* **Task brief**:
Your answer should consist of all lines in the listing that hold the word "rank".

* **Provided material**:
|---|
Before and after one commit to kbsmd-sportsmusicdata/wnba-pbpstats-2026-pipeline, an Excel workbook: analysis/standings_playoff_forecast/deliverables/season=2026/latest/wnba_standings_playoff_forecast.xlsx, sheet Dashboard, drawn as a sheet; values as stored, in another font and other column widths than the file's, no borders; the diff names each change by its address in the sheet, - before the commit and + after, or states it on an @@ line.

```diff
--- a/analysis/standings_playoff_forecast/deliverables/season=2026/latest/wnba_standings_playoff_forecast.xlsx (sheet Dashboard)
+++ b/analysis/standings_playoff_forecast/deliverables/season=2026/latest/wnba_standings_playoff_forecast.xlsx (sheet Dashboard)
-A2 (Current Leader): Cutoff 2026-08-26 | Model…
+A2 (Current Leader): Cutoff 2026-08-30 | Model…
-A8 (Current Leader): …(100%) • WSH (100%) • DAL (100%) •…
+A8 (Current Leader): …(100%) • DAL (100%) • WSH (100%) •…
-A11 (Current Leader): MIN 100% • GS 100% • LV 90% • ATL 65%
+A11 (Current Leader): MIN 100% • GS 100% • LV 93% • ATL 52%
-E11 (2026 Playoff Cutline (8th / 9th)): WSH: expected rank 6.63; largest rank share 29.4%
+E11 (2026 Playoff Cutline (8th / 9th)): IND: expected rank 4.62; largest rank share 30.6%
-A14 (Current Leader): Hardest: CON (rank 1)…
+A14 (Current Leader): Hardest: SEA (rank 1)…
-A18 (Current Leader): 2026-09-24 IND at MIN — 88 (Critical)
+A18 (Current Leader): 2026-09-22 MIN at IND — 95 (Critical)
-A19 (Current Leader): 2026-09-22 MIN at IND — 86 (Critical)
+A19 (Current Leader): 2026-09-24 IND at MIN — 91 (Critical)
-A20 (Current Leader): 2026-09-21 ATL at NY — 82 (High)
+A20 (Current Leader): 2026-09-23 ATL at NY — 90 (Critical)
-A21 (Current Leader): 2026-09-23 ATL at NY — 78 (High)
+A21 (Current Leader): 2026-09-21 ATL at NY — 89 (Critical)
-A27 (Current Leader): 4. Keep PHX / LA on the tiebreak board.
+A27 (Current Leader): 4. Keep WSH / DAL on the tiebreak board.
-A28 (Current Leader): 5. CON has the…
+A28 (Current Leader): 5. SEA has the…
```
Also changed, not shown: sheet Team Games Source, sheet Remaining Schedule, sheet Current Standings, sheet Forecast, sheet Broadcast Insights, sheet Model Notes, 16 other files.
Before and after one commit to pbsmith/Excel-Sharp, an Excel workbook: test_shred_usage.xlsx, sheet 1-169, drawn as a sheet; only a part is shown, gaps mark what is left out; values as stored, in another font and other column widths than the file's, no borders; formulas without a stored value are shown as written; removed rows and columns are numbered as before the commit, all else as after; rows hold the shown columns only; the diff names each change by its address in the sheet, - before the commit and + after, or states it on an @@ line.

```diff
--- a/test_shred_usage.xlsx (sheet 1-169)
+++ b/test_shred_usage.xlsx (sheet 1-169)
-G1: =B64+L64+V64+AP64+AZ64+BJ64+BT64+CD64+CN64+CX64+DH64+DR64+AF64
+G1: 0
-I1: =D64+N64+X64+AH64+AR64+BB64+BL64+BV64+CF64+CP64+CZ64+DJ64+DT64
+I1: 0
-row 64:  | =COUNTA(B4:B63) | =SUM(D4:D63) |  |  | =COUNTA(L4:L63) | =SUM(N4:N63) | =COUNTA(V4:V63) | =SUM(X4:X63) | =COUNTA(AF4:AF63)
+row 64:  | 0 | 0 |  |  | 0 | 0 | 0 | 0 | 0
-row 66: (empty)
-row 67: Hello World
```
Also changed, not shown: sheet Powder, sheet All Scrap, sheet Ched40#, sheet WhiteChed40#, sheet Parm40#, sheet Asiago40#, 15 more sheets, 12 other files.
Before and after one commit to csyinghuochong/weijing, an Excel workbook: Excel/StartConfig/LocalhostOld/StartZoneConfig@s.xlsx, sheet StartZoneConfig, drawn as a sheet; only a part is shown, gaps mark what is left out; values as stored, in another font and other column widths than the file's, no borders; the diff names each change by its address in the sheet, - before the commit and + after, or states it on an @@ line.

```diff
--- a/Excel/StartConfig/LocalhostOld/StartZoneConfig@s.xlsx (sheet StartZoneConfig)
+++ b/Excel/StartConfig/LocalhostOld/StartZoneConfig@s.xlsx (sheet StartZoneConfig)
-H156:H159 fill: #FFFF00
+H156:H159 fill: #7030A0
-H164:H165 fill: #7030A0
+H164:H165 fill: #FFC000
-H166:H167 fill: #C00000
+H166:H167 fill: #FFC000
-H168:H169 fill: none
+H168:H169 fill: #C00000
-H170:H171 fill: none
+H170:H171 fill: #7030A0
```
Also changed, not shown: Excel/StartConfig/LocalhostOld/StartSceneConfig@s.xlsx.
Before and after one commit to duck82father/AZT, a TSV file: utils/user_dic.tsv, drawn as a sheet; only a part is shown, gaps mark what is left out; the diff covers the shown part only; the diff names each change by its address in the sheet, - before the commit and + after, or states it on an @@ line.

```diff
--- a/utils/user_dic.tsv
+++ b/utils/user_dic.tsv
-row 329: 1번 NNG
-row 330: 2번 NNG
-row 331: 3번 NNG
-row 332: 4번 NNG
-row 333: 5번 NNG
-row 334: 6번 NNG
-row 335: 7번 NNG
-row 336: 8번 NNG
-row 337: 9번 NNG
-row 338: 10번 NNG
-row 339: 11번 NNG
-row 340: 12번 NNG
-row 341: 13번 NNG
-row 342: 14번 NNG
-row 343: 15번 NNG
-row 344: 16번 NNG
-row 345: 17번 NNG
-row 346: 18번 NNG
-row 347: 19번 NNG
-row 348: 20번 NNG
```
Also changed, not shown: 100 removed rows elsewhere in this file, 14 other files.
|---|
* **Result of this exercise**:
-E11 (2026 Playoff Cutline (8th / 9th)): WSH: expected rank 6.63; largest rank share 29.4%
+E11 (2026 Playoff Cutline (8th / 9th)): IND: expected rank 4.62; largest rank share 30.6%
-A14 (Current Leader): Hardest: CON (rank 1)…
+A14 (Current Leader): Hardest: SEA (rank 1)…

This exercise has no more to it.